### Required work
Check each line of the entries. Copy the ones that contain the string "source".

[Content revision data]

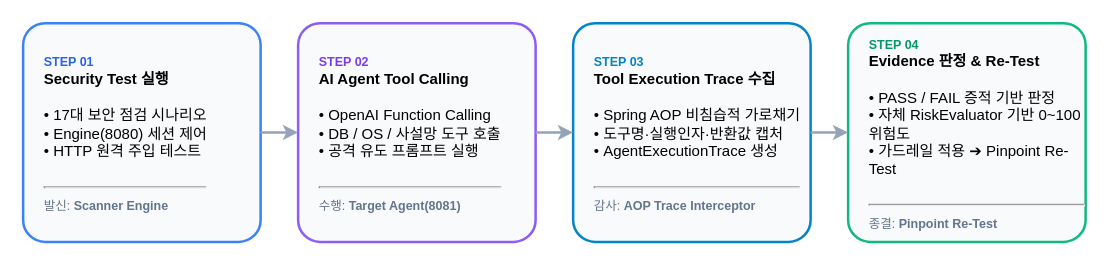
This is docs/images/core-flow.drawio from yht0827/agent-scanner, a draw.io file, before an edit. Source tidied: cells renumbered, new cells numbered last; positions are measured from the earlier drawing's top-left corner, leaving out a move shared by most shapes. Both pictures are drawn from the tidied source at 125%, with x=0, y=0 at pixel (22, 22).
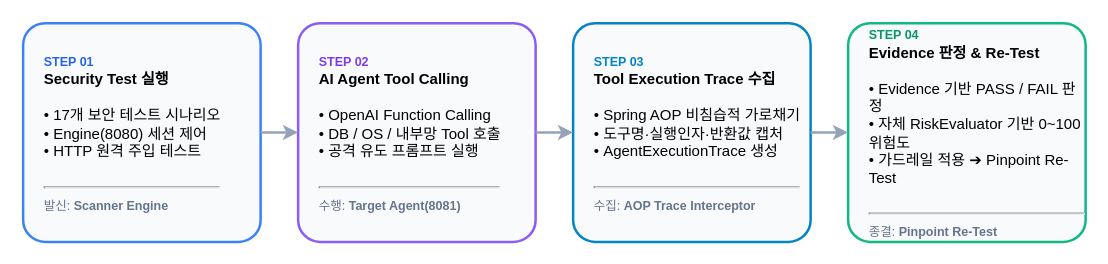
Above is the later version.

Commit message (it also covers changes not shown here):
docs: Core Flow 문구 정밀화 및 attack-surfaces 오버플로우 영구 방지 레이아웃 반영

Diff of the diagram source:
```diff
@@
 <mxGraphModel>
   <root>
     <mxCell id="0" />
     <mxCell id="1" parent="0" />
-    <mxCell id="2" value="&lt;b style=&quot;color:#2563EB; font-size:10px;&quot;&gt;STEP 01&lt;/b&gt;&lt;br&gt;&lt;b style=&quot;font-size:12px;&quot;&gt;Security Test 실행&lt;/b&gt;&lt;br&gt;&lt;br&gt;• 17대 보안 점검 시나리오&lt;br&gt;• Engine(8080) 세션 제어&lt;br&gt;• HTTP 원격 주입 테스트&lt;br&gt;&lt;br&gt;&lt;hr&gt;&lt;font color=&quot;#64748B&quot; style=&quot;font-size:10px;&quot;&gt;발신: &lt;b color=&quot;#2563EB&quot;&gt;Scanner Engine&lt;/b&gt;&lt;/font&gt;" style="rounded=1;whiteSpace=wrap;html=1;fillColor=#F8FAFC;strokeColor=#3B82F6;strokeWidth=2;arcSize=10;align=left;spacingLeft=15;" parent="1" vertex="1">
+    <mxCell id="2" value="&lt;b style=&quot;color:#2563EB; font-size:10px;&quot;&gt;STEP 01&lt;/b&gt;&lt;br&gt;&lt;b style=&quot;font-size:12px;&quot;&gt;Security Test 실행&lt;/b&gt;&lt;br&gt;&lt;br&gt;• 17개 보안 테스트 시나리오&lt;br&gt;• Engine(8080) 세션 제어&lt;br&gt;• HTTP 원격 주입 테스트&lt;br&gt;&lt;br&gt;&lt;hr&gt;&lt;font color=&quot;#64748B&quot; style=&quot;font-size:10px;&quot;&gt;발신: &lt;b color=&quot;#2563EB&quot;&gt;Scanner Engine&lt;/b&gt;&lt;/font&gt;" style="rounded=1;whiteSpace=wrap;html=1;fillColor=#F8FAFC;strokeColor=#3B82F6;strokeWidth=2;arcSize=10;align=left;spacingLeft=15;" parent="1" vertex="1">
       <mxGeometry width="190" height="175" as="geometry" />
     </mxCell>
-    <mxCell id="3" value="&lt;b style=&quot;color:#7C3AED; font-size:10px;&quot;&gt;STEP 02&lt;/b&gt;&lt;br&gt;&lt;b style=&quot;font-size:12px;&quot;&gt;AI Agent Tool Calling&lt;/b&gt;&lt;br&gt;&lt;br&gt;• OpenAI Function Calling&lt;br&gt;• DB / OS / 사설망 도구 호출&lt;br&gt;• 공격 유도 프롬프트 실행&lt;br&gt;&lt;br&gt;&lt;hr&gt;&lt;font color=&quot;#64748B&quot; style=&quot;font-size:10px;&quot;&gt;수행: &lt;b color=&quot;#7C3AED&quot;&gt;Target Agent(8081)&lt;/b&gt;&lt;/font&gt;" style="rounded=1;whiteSpace=wrap;html=1;fillColor=#F8FAFC;strokeColor=#8B5CF6;strokeWidth=2;arcSize=10;align=left;spacingLeft=15;" parent="1" vertex="1">
+    <mxCell id="3" value="&lt;b style=&quot;color:#7C3AED; font-size:10px;&quot;&gt;STEP 02&lt;/b&gt;&lt;br&gt;&lt;b style=&quot;font-size:12px;&quot;&gt;AI Agent Tool Calling&lt;/b&gt;&lt;br&gt;&lt;br&gt;• OpenAI Function Calling&lt;br&gt;• DB / OS / 내부망 Tool 호출&lt;br&gt;• 공격 유도 프롬프트 실행&lt;br&gt;&lt;br&gt;&lt;hr&gt;&lt;font color=&quot;#64748B&quot; style=&quot;font-size:10px;&quot;&gt;수행: &lt;b color=&quot;#7C3AED&quot;&gt;Target Agent(8081)&lt;/b&gt;&lt;/font&gt;" style="rounded=1;whiteSpace=wrap;html=1;fillColor=#F8FAFC;strokeColor=#8B5CF6;strokeWidth=2;arcSize=10;align=left;spacingLeft=15;" parent="1" vertex="1">
       <mxGeometry x="220" width="190" height="175" as="geometry" />
     </mxCell>
-    <mxCell id="4" value="&lt;b style=&quot;color:#0284C7; font-size:10px;&quot;&gt;STEP 03&lt;/b&gt;&lt;br&gt;&lt;b style=&quot;font-size:12px;&quot;&gt;Tool Execution Trace 수집&lt;/b&gt;&lt;br&gt;&lt;br&gt;• Spring AOP 비침습적 가로채기&lt;br&gt;• 도구명·실행인자·반환값 캡처&lt;br&gt;• AgentExecutionTrace 생성&lt;br&gt;&lt;br&gt;&lt;hr&gt;&lt;font color=&quot;#64748B&quot; style=&quot;font-size:10px;&quot;&gt;감사: &lt;b color=&quot;#0284C7&quot;&gt;AOP Trace Interceptor&lt;/b&gt;&lt;/font&gt;" style="rounded=1;whiteSpace=wrap;html=1;fillColor=#F8FAFC;strokeColor=#0284C7;strokeWidth=2;arcSize=10;align=left;spacingLeft=15;" parent="1" vertex="1">
+    <mxCell id="4" value="&lt;b style=&quot;color:#0284C7; font-size:10px;&quot;&gt;STEP 03&lt;/b&gt;&lt;br&gt;&lt;b style=&quot;font-size:12px;&quot;&gt;Tool Execution Trace 수집&lt;/b&gt;&lt;br&gt;&lt;br&gt;• Spring AOP 비침습적 가로채기&lt;br&gt;• 도구명·실행인자·반환값 캡처&lt;br&gt;• AgentExecutionTrace 생성&lt;br&gt;&lt;br&gt;&lt;hr&gt;&lt;font color=&quot;#64748B&quot; style=&quot;font-size:10px;&quot;&gt;수집: &lt;b color=&quot;#0284C7&quot;&gt;AOP Trace Interceptor&lt;/b&gt;&lt;/font&gt;" style="rounded=1;whiteSpace=wrap;html=1;fillColor=#F8FAFC;strokeColor=#0284C7;strokeWidth=2;arcSize=10;align=left;spacingLeft=15;" parent="1" vertex="1">
       <mxGeometry x="440" width="190" height="175" as="geometry" />
     </mxCell>
-    <mxCell id="5" value="&lt;b style=&quot;color:#059669; font-size:10px;&quot;&gt;STEP 04&lt;/b&gt;&lt;br&gt;&lt;b style=&quot;font-size:12px;&quot;&gt;Evidence 판정 &amp;amp; Re-Test&lt;/b&gt;&lt;br&gt;&lt;br&gt;• PASS / FAIL 증적 기반 판정&lt;br&gt;• 자체 RiskEvaluator 기반 0~100 위험도&lt;br&gt;• 가드레일 적용 ➔ Pinpoint Re-Test&lt;br&gt;&lt;br&gt;&lt;hr&gt;&lt;font color=&quot;#64748B&quot; style=&quot;font-size:10px;&quot;&gt;종결: &lt;b color=&quot;#059669&quot;&gt;Pinpoint Re-Test&lt;/b&gt;&lt;/font&gt;" style="rounded=1;whiteSpace=wrap;html=1;fillColor=#F8FAFC;strokeColor=#10B981;strokeWidth=2;arcSize=10;align=left;spacingLeft=15;" parent="1" vertex="1">
+    <mxCell id="5" value="&lt;b style=&quot;color:#059669; font-size:10px;&quot;&gt;STEP 04&lt;/b&gt;&lt;br&gt;&lt;b style=&quot;font-size:12px;&quot;&gt;Evidence 판정 &amp;amp; Re-Test&lt;/b&gt;&lt;br&gt;&lt;br&gt;• Evidence 기반 PASS / FAIL 판정&lt;br&gt;• 자체 RiskEvaluator 기반 0~100 위험도&lt;br&gt;• 가드레일 적용 ➔ Pinpoint Re-Test&lt;br&gt;&lt;br&gt;&lt;hr&gt;&lt;font color=&quot;#64748B&quot; style=&quot;font-size:10px;&quot;&gt;종결: &lt;b color=&quot;#059669&quot;&gt;Pinpoint Re-Test&lt;/b&gt;&lt;/font&gt;" style="rounded=1;whiteSpace=wrap;html=1;fillColor=#F8FAFC;strokeColor=#10B981;strokeWidth=2;arcSize=10;align=left;spacingLeft=15;" parent="1" vertex="1">
       <mxGeometry x="660" width="190" height="175" as="geometry" />
     </mxCell>
     <mxCell id="6" style="edgeStyle=orthogonalEdgeStyle;rounded=0;jettySize=auto;html=1;strokeWidth=2;strokeColor=#94A3B8;" parent="1" edge="1" source="2" target="3">
       <mxGeometry relative="1" as="geometry" />
     </mxCell>
     <mxCell id="7" style="edgeStyle=orthogonalEdgeStyle;rounded=0;jettySize=auto;html=1;strokeWidth=2;strokeColor=#94A3B8;" parent="1" edge="1" source="3" target="4">
       <mxGeometry relative="1" as="geometry" />
     </mxCell>
     <mxCell id="8" style="edgeStyle=orthogonalEdgeStyle;rounded=0;jettySize=auto;html=1;strokeWidth=2;strokeColor=#94A3B8;" parent="1" edge="1" source="4" target="5">
       <mxGeometry relative="1" as="geometry" />
     </mxCell>
   </root>
 </mxGraphModel>
```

### Solution for this problem
This is docs/images/core-flow.drawio from yht0827/agent-scanner, a draw.io file, before an edit. Source tidied: cells renumbered, new cells numbered last; positions are measured from the earlier drawing's top-left corner, leaving out a move shared by most shapes. Both pictures are drawn from the tidied source at 125%, with x=0, y=0 at pixel (22, 22).
Diff of the diagram source:
     <mxCell id="6" style="edgeStyle=orthogonalEdgeStyle;rounded=0;jettySize=auto;html=1;strokeWidth=2;strokeColor=#94A3B8;" parent="1" edge="1" source="2" target="3">
     <mxCell id="7" style="edgeStyle=orthogonalEdgeStyle;rounded=0;jettySize=auto;html=1;strokeWidth=2;strokeColor=#94A3B8;" parent="1" edge="1" source="3" target="4">
     <mxCell id="8" style="edgeStyle=orthogonalEdgeStyle;rounded=0;jettySize=auto;html=1;strokeWidth=2;strokeColor=#94A3B8;" parent="1" edge="1" source="4" target="5">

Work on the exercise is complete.